[Before-and-after page screenshots]

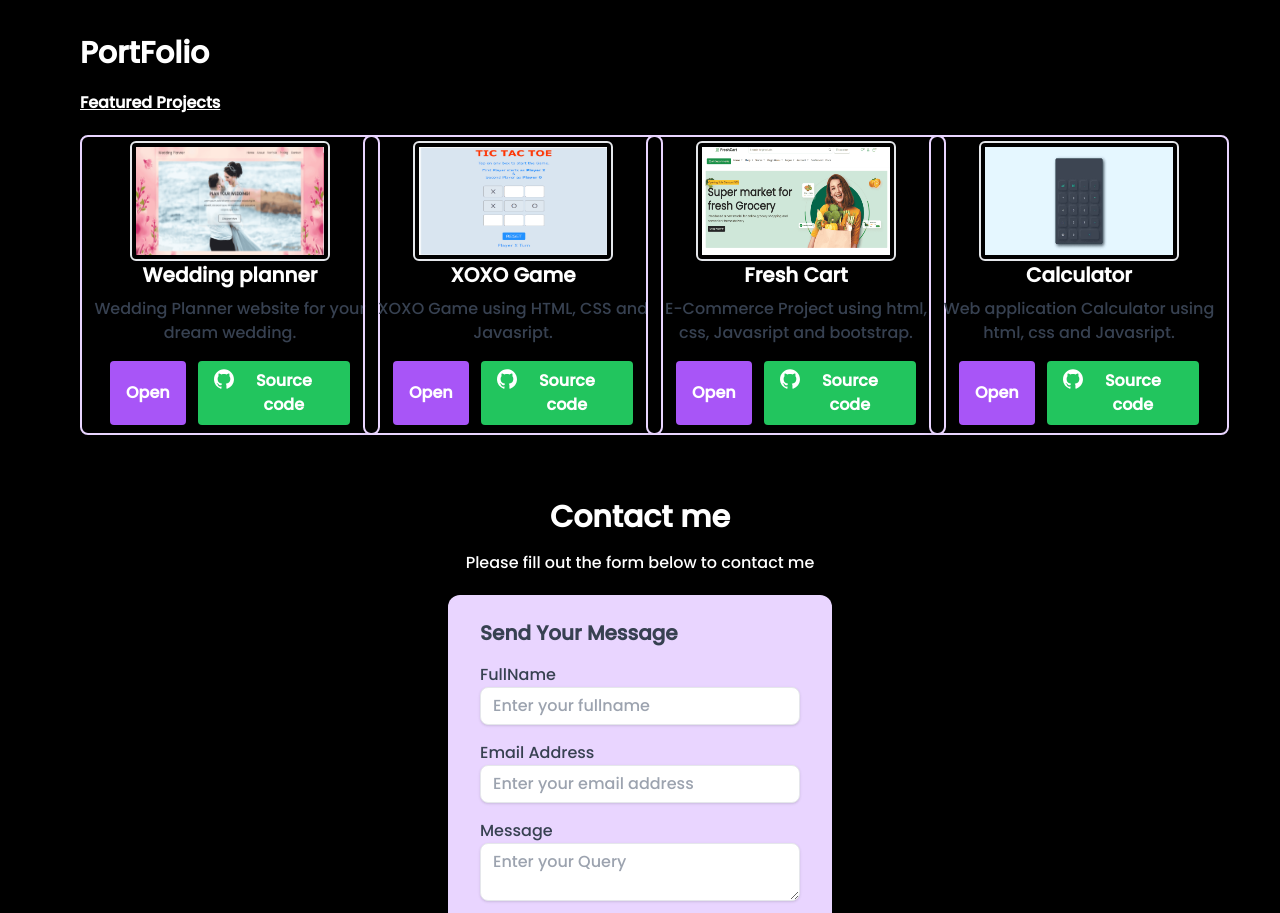
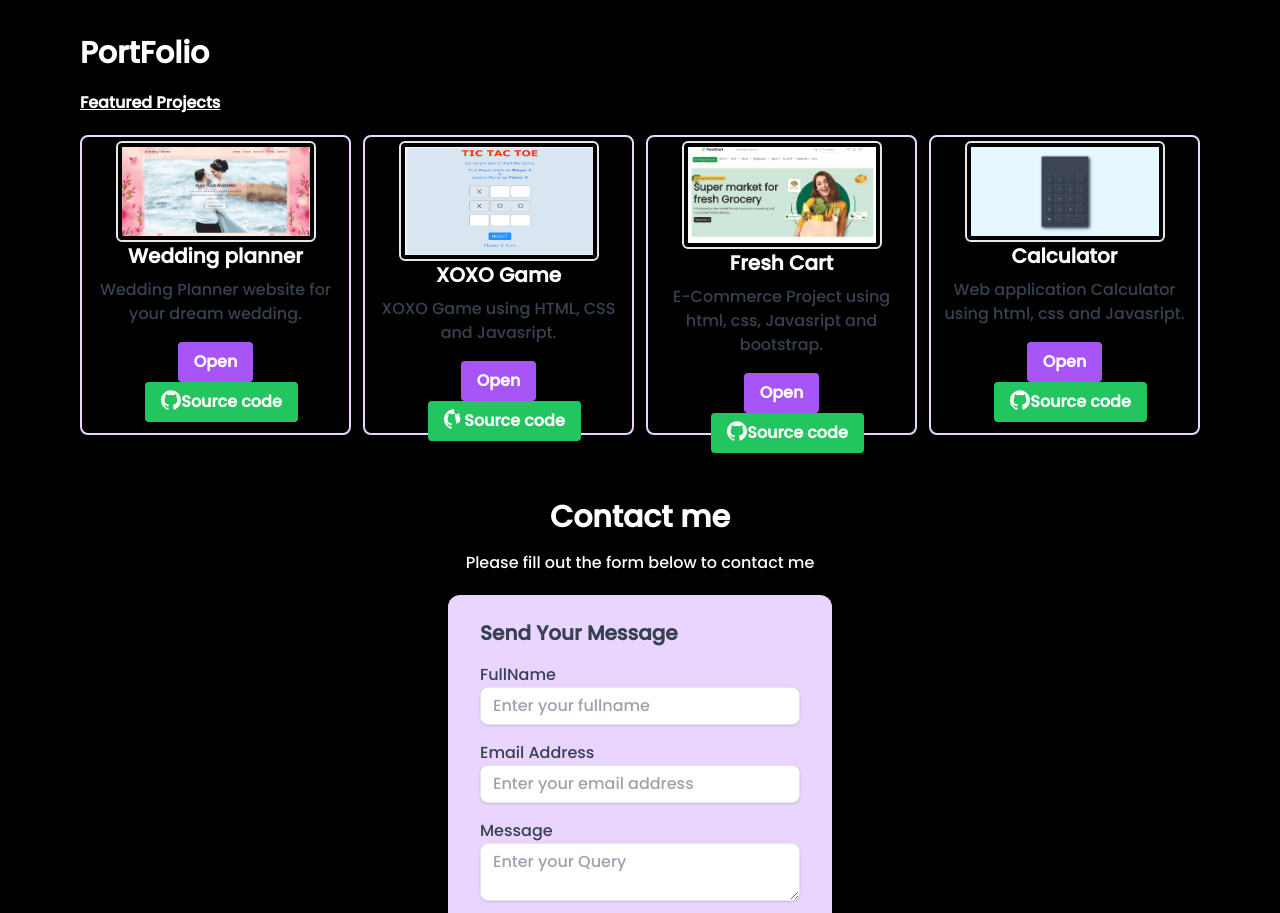
Before and after one commit to nayab-nakhwa/portfolio-master, a React (Vite) app: page / in a window 1280 px wide. Shown: the part 1580-2493 px from the top of the page. Built offline with nearby package versions, Linux system fonts and the light colour scheme.

Commit message:
Fixed css

```diff
--- a/src/components/PortFolio.jsx
+++ b/src/components/PortFolio.jsx
@@ -19,32 +19,32 @@ function PortFolio() {
     >
       <div>
         <h1 className="text-3xl font-bold mb-5">PortFolio</h1>
-        <span className=" underline font-semibold">Featured Projects</span>
-        <div className="grid grid-cols-1 md:grid-cols-4 gap-3 my-5">
-          <div className="md:w-[300px] mx-auto text-center md:h-[300px] border-[2px] border-purple-200 rounded-lg shadow-lg p-1 cursor-pointer hover:scale-110 duration-300">
+        <span className="underline font-semibold">Featured Projects</span>
+        <div className="grid grid-cols-1 sm:grid-cols-2 md:grid-cols-4 gap-3 my-5">
+          <div className="w-full mx-auto text-center h-[300px] border-[2px] border-purple-200 rounded-lg shadow-lg p-1 cursor-pointer hover:scale-110 duration-300 flex flex-col">
             <img
               src={wedding}
               className="w-[200px] mx-auto h-[120px] p-1 rounded-md border-[2px]"
               alt=""
             />
-            <div>
+            <div className="flex flex-col justify-center">
               <div className="px-2 font-bold text-xl mb-2">Wedding planner</div>
               <p className="px-2 text-gray-700">
                 Wedding Planner website for your dream wedding.
               </p>
             </div>
-            <div className=" px-6 py-4 space-x-3 flex justify-around">
+            <div className="px-6 py-4 space-x-3 flex justify-around md:flex-wrap">
               <button
                 onClick={() =>
                   openIndexFile("/projects/weddingplanner/home.php")
                 }
-                className="bg-purple-500 hover:bg-purple-800 text-white font-bold px-4 py-2 rounded"
+                className="bg-purple-500 hover:bg-purple-800 text-white font-bold px-4 py-2 rounded w-full md:w-auto"
               >
                 Open
               </button>
               <button
                 onClick={handleSource}
-                className="bg-green-500 hover:bg-green-700 text-white font-bold flex px-4 py-2 rounded"
+                className="bg-green-500 hover:bg-green-700 text-white font-bold flex px-4 py-2 rounded w-full md:w-auto"
               >
                 <svg
                   width="20"
@@ -54,7 +54,7 @@ function PortFolio() {
                   xmlns="http://www.w3.org/2000/svg"
                 >
                   <path
-                    d="M12 0.296997C5.37 0.296997 0 5.67 0 12.297C0 17.6 3.438 22.097 8.205 23.682C8.805 23.795 9.025 23.424 9.025 23.105C9.025 22.82 9.015 22.065 9.01 21.065C5.672 21.789 4.968 19.455 4.968 19.455C4.422 18.07 3.633 17.7 3.633 17.7C2.546 16.956 3.717 16.971 3.717 16.971C4.922 17.055 5.555 18.207 5.555 18.207C6.625 20.042 8.364 19.512 9.05 19.205C9.158 18.429 9.467 17.9 9.81 17.6C7.145 17.3 4.344 16.268 4.344 11.67C4.344 10.36 4.809 9.29 5.579 8.45C5.444 8.147 5.039 6.927 5.684 5.274C5.684 5.274 6.689 4.952 8.984 6.504C9.944 6.237 10.964 6.105 11.984 6.099C13.004 6.105 14.024 6.237 14.984 6.504C17.264 4.952 18.269 5.274 18.269 5.274C18.914 6.927 18.509 8.147 18.389 8.45C19.154 9.29 19.619 10.36 19.619 11.67C19.619 16.28 16.814 17.295 14.144 17.59C14.564 17.95 14.954 18.686 14.954 19.81C14.954 21.416 14.939 22.706 14.939 23.096C14.939 23.411 15.149 23.786 15.764 23.666C20.565 22.092 24 17.592 24 12.297C24 5.67 18.627 0.296997 12 0.296997Z"
+                    d="M12 0.296997C5.37 0.296997 0 5.67 0 12.297C0 17.6 3.438 22.097 8.205 23.682C8.805 23.795 9.025 23.424 9.025 23.105C9.025 22.82 9.015 22.065 9.01 21.065C5.672 21.789 4.968 19.455 4.968 19.455C4.422 18.07 3.633 17.7 3.633 17.7C2.546 16.956 3.717 16.971 3.717 16.971C4.922 17.055 5.555 18.207 5.555 18.207C6.625 20.042 8.364 19.512 9.05 19.205C9.158 18.429 9.467 17.9 9.81 17.6C7.145 17.3 4.344 16.268 4.344 11.67C4.344 10.36 4.809 9.29 5.579 8.45C5.444 8.147 5.039 6.927 5.684 5.274C5.684 5.274 6.689 4.952 8.984 6.504C9.944 6.237 10.964 6.105 11.984 6.099C13.004 6.105 14.024 6.237 14.984 6.504C17.264 4.952 18.269 5.274 18.269 5.274C18.914 6.927 18.509 8.147 18.389 8.45C19.154 9.29  19.619 10.36 19.619 11.67C19.619 16.28 16.814 17.295 14.144 17.59C14.564 17.95 14.954 18.686 14.954 19.81C14.954 21.416 14.939 22.706 14.939 23.096C14.939 23.411 15.149 23.786 15.764 23.666C20.565 22.092 24 17.592 24 12.297C24 5.67 18.627 0.296997 12 0.296997Z"
                     fill="white"
                   ></path>
                 </svg>{" "}
@@ -62,30 +62,30 @@ function PortFolio() {
               </button>
             </div>
           </div>
-          <div className="md:w-[300px] mx-auto text-center md:h-[300px] border-[2px] border-purple-200 rounded-lg shadow-lg p-1 cursor-pointer hover:scale-110 duration-300">
+          <div className="w-full mx-auto text-center h-[300px] border-[2px] border-purple-200 rounded-lg shadow-lg p-1 cursor-pointer hover:scale-110 duration-300 flex flex-col">
             <img
               src={XOXO}
               className="w-[200px] mx-auto h-[120px] p-1 rounded-md border-[2px]"
               alt=""
             />
-            <div>
+            <div className="flex flex-col justify-center">
               <div className="px-2 font-bold text-xl mb-2">XOXO Game</div>
               <p className="px-2 text-gray-700">
                 XOXO Game using HTML, CSS and Javasript.
               </p>
             </div>
-            <div className=" px-6 py-4 space-x-3 flex justify-around">
+            <div className="px-6 py-4 space-x-3 flex justify-around md:flex-wrap">
               <button
                 onClick={() =>
                   openIndexFile("/projects/JavaScriptGame/index.html")
                 }
-                className="bg-purple-500 hover:bg-purple-800 text-white font-bold px-4 py-2 rounded"
+                className="bg-purple-500 hover:bg-purple-800 text-white font-bold px-4 py-2 rounded w-full md:w-auto"
               >
                 Open
               </button>
               <button
                 onClick={handleSource}
-                className="bg-green-500 hover:bg-green-700 text-white font-bold flex px-4 py-2 rounded"
+                className="bg-green-500 hover:bg-green-700 text-white font-bold flex px-4 py-2 rounded w-full md:w-auto"
               >
                 <svg
                   width="20"
@@ -95,7 +95,7 @@ function PortFolio() {
                   xmlns="http://www.w3.org/2000/svg"
                 >
                   <path
-                    d="M12 0.296997C5.37 0.296997 0 5.67 0 12.297C0 17.6 3.438 22.097 8.205 23.682C8.805 23.795 9.025 23.424 9.025 23.105C9.025 22.82 9.015 22.065 9.01 21.065C5.672 21.789 4.968 19.455 4.968 19.455C4.422 18.07 3.633 17.7 3.633 17.7C2.546 16.956 3.717 16.971 3.717 16.971C4.922 17.055 5.555 18.207 5.555 18.207C6.625 20.042 8.364 19.512 9.05 19.205C9.158 18.429 9.467 17.9 9.81 17.6C7.145 17.3 4.344 16.268 4.344 11.67C4.344 10.36 4.809 9.29 5.579 8.45C5.444 8.147 5.039 6.927 5.684 5.274C5.684 5.274 6.689 4.952 8.984 6.504C9.944 6.237 10.964 6.105 11.984 6.099C13.004 6.105 14.024 6.237 14.984 6.504C17.264 4.952 18.269 5.274 18.269 5.274C18.914 6.927 18.509 8.147 18.389 8.45C19.154 9.29 19.619 10.36 19.619 11.67C19.619 16.28 16.814 17.295 14.144 17.59C14.564 17.95 14.954 18.686 14.954 19.81C14.954 21.416 14.939 22.706 14.939 23.096C14.939 23.411 15.149 23.786 15.764 23.666C20.565 22.092 24 17.592 24 12.297C24 5.67 18.627 0.296997 12 0.296997Z"
+                    d="M12 0.296997C5.37 0.296997 0 5.67 0 12.297C0 17.6 3.438 22.097 8.205 23.682C8.805 23.795 9.025 23.424 9.025 23.105C9.025 22.82 9.015 22.065 9.01 21.065C5.672 21.789 4.968 19.455 4.968 19.455C4.422 18.07 3.633 17.7 3.633 17.7C2.546 16.956 3.717 16.971 3.717 16.971C4.922 17.055 5.555 18.207 5.555 18.207C6.625 20.042 8.364 19.512 9.05 19.205C9.158 18.429 9.467 17.9 9.81 17.6C7.145 17.3 4.344 16.268 4.344 11.67C4.344 10.36 4.809 9.29 5.579 8.45C5.444 8.147 5.039 6.927 5.684 5.274C5.684 5.274 6.689 4.952 8.984 6.504C9.944 6.237 10.964 6.105 11.984 6.099C13.004 6.105 14.024 6.237 14.984 6.504C17.264 4.952 18.269 5.274 18.269 5.274C18.914 6.927 18.509 8.147 18.389 8.45C19.154 9.29 19.619 10.36 19.619 11.67C19.619 16.28 16.814 17.295 14.144 17.59C14.564 17.95 14.954 18.686 14.954 19 .81C14.954 21.416 14.939 22.706 14.939 23.096C14.939 23.411 15.149 23.786 15.764 23.666C20.565 22.092 24 17.592 24 12.297C24 5.67 18.627 0.296997 12 0.296997Z"
                     fill="white"
                   ></path>
                 </svg>{" "}
@@ -103,28 +103,28 @@ function PortFolio() {
               </button>
             </div>
           </div>
-          <div className="md:w-[300px] mx-auto text-center md:h-[300px] border-[2px] border-purple-200 rounded-lg shadow-lg p-1 cursor-pointer hover:scale-110 duration-300">
+          <div className="w-full mx-auto text-center h-[300px] border-[2px] border-purple-200 rounded-lg shadow-lg p-1 cursor-pointer hover:scale-110 duration-300 flex flex-col">
             <img
               src={freshcart}
               className="w-[200px] mx-auto h-[120px] p-1 rounded-md border-[2px]"
               alt=""
             />
-            <div>
+            <div className="flex flex-col justify-center">
               <div className="px-2 font-bold text-xl mb-2">Fresh Cart</div>
               <p className="px-2 text-gray-700">
                 E-Commerce Project using html, css, Javasript and bootstrap.
               </p>
             </div>
-            <div className=" px-6 py-4 space-x-3 flex justify-around">
+            <div className="px-6 py-4 space-x-3 flex justify-around md:flex-wrap">
               <button
                 onClick={() => openIndexFile("/projects/FreshCart/index.html")}
-                className="bg-purple-500 hover:bg-purple-800 text-white font-bold px-4 py-2 rounded"
+                className="bg-purple-500 hover:bg-purple-800 text-white font-bold px-4 py-2 rounded w-full md:w-auto"
               >
                 Open
               </button>
               <button
                 onClick={handleSource}
-                className="bg-green-500 hover:bg-green-700 text-white font-bold flex px-4 py-2 rounded"
+                className="bg-green-500 hover:bg-green-700 text-white font-bold flex px-4 py-2 rounded w-full md:w-auto"
               >
                 <svg
                   width="20"
@@ -134,7 +134,7 @@ function PortFolio() {
                   xmlns="http://www.w3.org/2000/svg"
                 >
                   <path
-                    d="M12 0.296997C5.37 0.296997 0 5.67 0 12.297C0 17.6 3.438 22.097 8.205 23.682C8.805 23.795 9.025 23.424 9.025 23.105C9.025 22.82 9.015 22.065 9.01 21.065C5.672 21.789 4.968 19.455 4.968 19.455C4.422 18.07 3.633 17.7 3.633 17.7C2.546 16.956 3.717 16.971 3.717 16.971C4.922 17.055 5.555 18.207 5.555 18.207C6.625 20.042 8.364 19.512 9.05 19.205C9.158 18.429 9.467 17.9 9.81 17.6C7.145 17.3 4.344 16.268 4.344 11.67C4.344 10.36 4.809 9.29 5.579 8.45C5.444 8.147 5.039 6.927 5.684 5.274C5.684 5.274 6.689 4.952 8.984 6.504C9.944 6.237 10.964 6.105 11.984 6.099C13.004 6.105 14.024 6.237 14.984 6.504C17.264 4.952 18.269 5.274 18.269 5.274C18.914 6.927 18.509 8.147 18.389 8.45C19.154 9.29 19.619 10.36 19.619 11.67C19.619 16.28 16.814 17.295 14.144 17.59C14.564 17.95 14.954 18.686 14.954 19.81C14.954 21.416 14.939 22.706 14.939 23.096C14.939 23.411 15.149 23.786 15.764 23.666C20.565 22.092 24 17.592 24 12.297C24 5.67 18.627 0.296997 12 0.296997Z"
+                    d="M12 0.296997C5.37 0.296997 0 5.67 0 12.297C0 17.6 3.438 22.097 8.205 23.682C8.805 23.795 9.025 23.424 9.025 23.105C9.025 22.82 9.015 22.065 9.01 21.065C5.672 21.789 4.968 19.455 4.968 19.455C4.422 18.07 3.633 17.7 3.633 17.7C2.546 16.956 3.717 16.971 3.717 16.971C4.922 17.055 5.555 18.207 5.555 18.207C6.625 20.042 8.364 19.512 9.05 19.205C9.158 18.429 9.467 17.9 9.81 17.6C7.145 17.3 4.344 16.268 4.344 11.67C4.344 10.36 4.809 9.29 5.579 8.45C5.444 8.147 5.039 6.927 5.684 5.274C5.684 5.274 6.689 4.952 8.984 6.504C9.944 6.237 10.964 6.105 11.984 6.099C13.004 6.105 14.024 6.237 14.984 6.504C17.264 4.952 18.269 5.274 18.269 5.274C18.914 6.927 18.509 8.147 18.389 8.45C19.154 9.29 19.619 10.36 19.619 11.67C19.619 16.28 16.814 17.295 14.144 17.59C14.564 17.95 14.954 18.686 14.954 19.81C14.954 21.416 14.939 22.706 14.939 23.096C14.939 23.411 15.149 23.786 15.764 23.666C20.565 22.092 24 17.592  24 12.297C24 5.67 18.627 0.296997 12 0.296997Z"
                     fill="white"
                   ></path>
                 </svg>{" "}
@@ -142,28 +142,28 @@ function PortFolio() {
               </button>
             </div>
           </div>
-          <div className="md:w-[300px] mx-auto text-center md:h-[300px] border-[2px] border-purple-200 rounded-lg shadow-lg p-1 cursor-pointer hover:scale-110 duration-300">
+          <div className="w-full mx-auto text-center h-[300px] border-[2px] border-purple-200 rounded-lg shadow-lg p-1 cursor-pointer hover:scale-110 duration-300 flex flex-col">
             <img
               src={calc}
               className="w-[200px] mx-auto h-[120px] p-1 rounded-md border-[2px]"
               alt=""
             />
-            <div>
+            <div className="flex flex-col justify-center">
               <div className="px-2 font-bold text-xl mb-2">Calculator</div>
               <p className="px-2 text-gray-700">
                 Web application Calculator using html, css and Javasript.
               </p>
             </div>
-            <div className=" px-6 py-4 space-x-3 flex justify-around">
+            <div className="px-6 py-4 space-x-3 flex justify-around md:flex-wrap">
               <button
                 onClick={() => openIndexFile("/projects/calci/index.html")}
-                className="bg-purple-500 hover:bg-purple-800 text-white font-bold px-4 py-2 rounded"
+                className="bg-purple-500 hover:bg-purple-800 text-white font-bold px-4 py-2 rounded w-full md:w-auto"
               >
                 Open
               </button>
               <button
                 onClick={handleSource}
-                className="bg-green-500 hover:bg-green-700 text-white font-bold flex px-4 py-2 rounded"
+                className="bg-green-500 hover:bg-green-700 text-white font-bold flex px-4 py-2 rounded w-full md:w-auto"
               >
                 <svg
                   width="20"
@@ -184,7 +184,7 @@ function PortFolio() {
         </div>
       </div>
     </div>
-  );
+ );
 }
 
 export default PortFolio;
```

▸ **EXERCISE**
Show me every line in the data above that includes "function".

▸ **RESPONSE AREA**
@@ -19,32 +19,32 @@ function PortFolio() {
@@ -54,7 +54,7 @@ function PortFolio() {
@@ -62,30 +62,30 @@ function PortFolio() {
@@ -95,7 +95,7 @@ function PortFolio() {
@@ -103,28 +103,28 @@ function PortFolio() {
@@ -134,7 +134,7 @@ function PortFolio() {
@@ -142,28 +142,28 @@ function PortFolio() {
@@ -184,7 +184,7 @@ function PortFolio() {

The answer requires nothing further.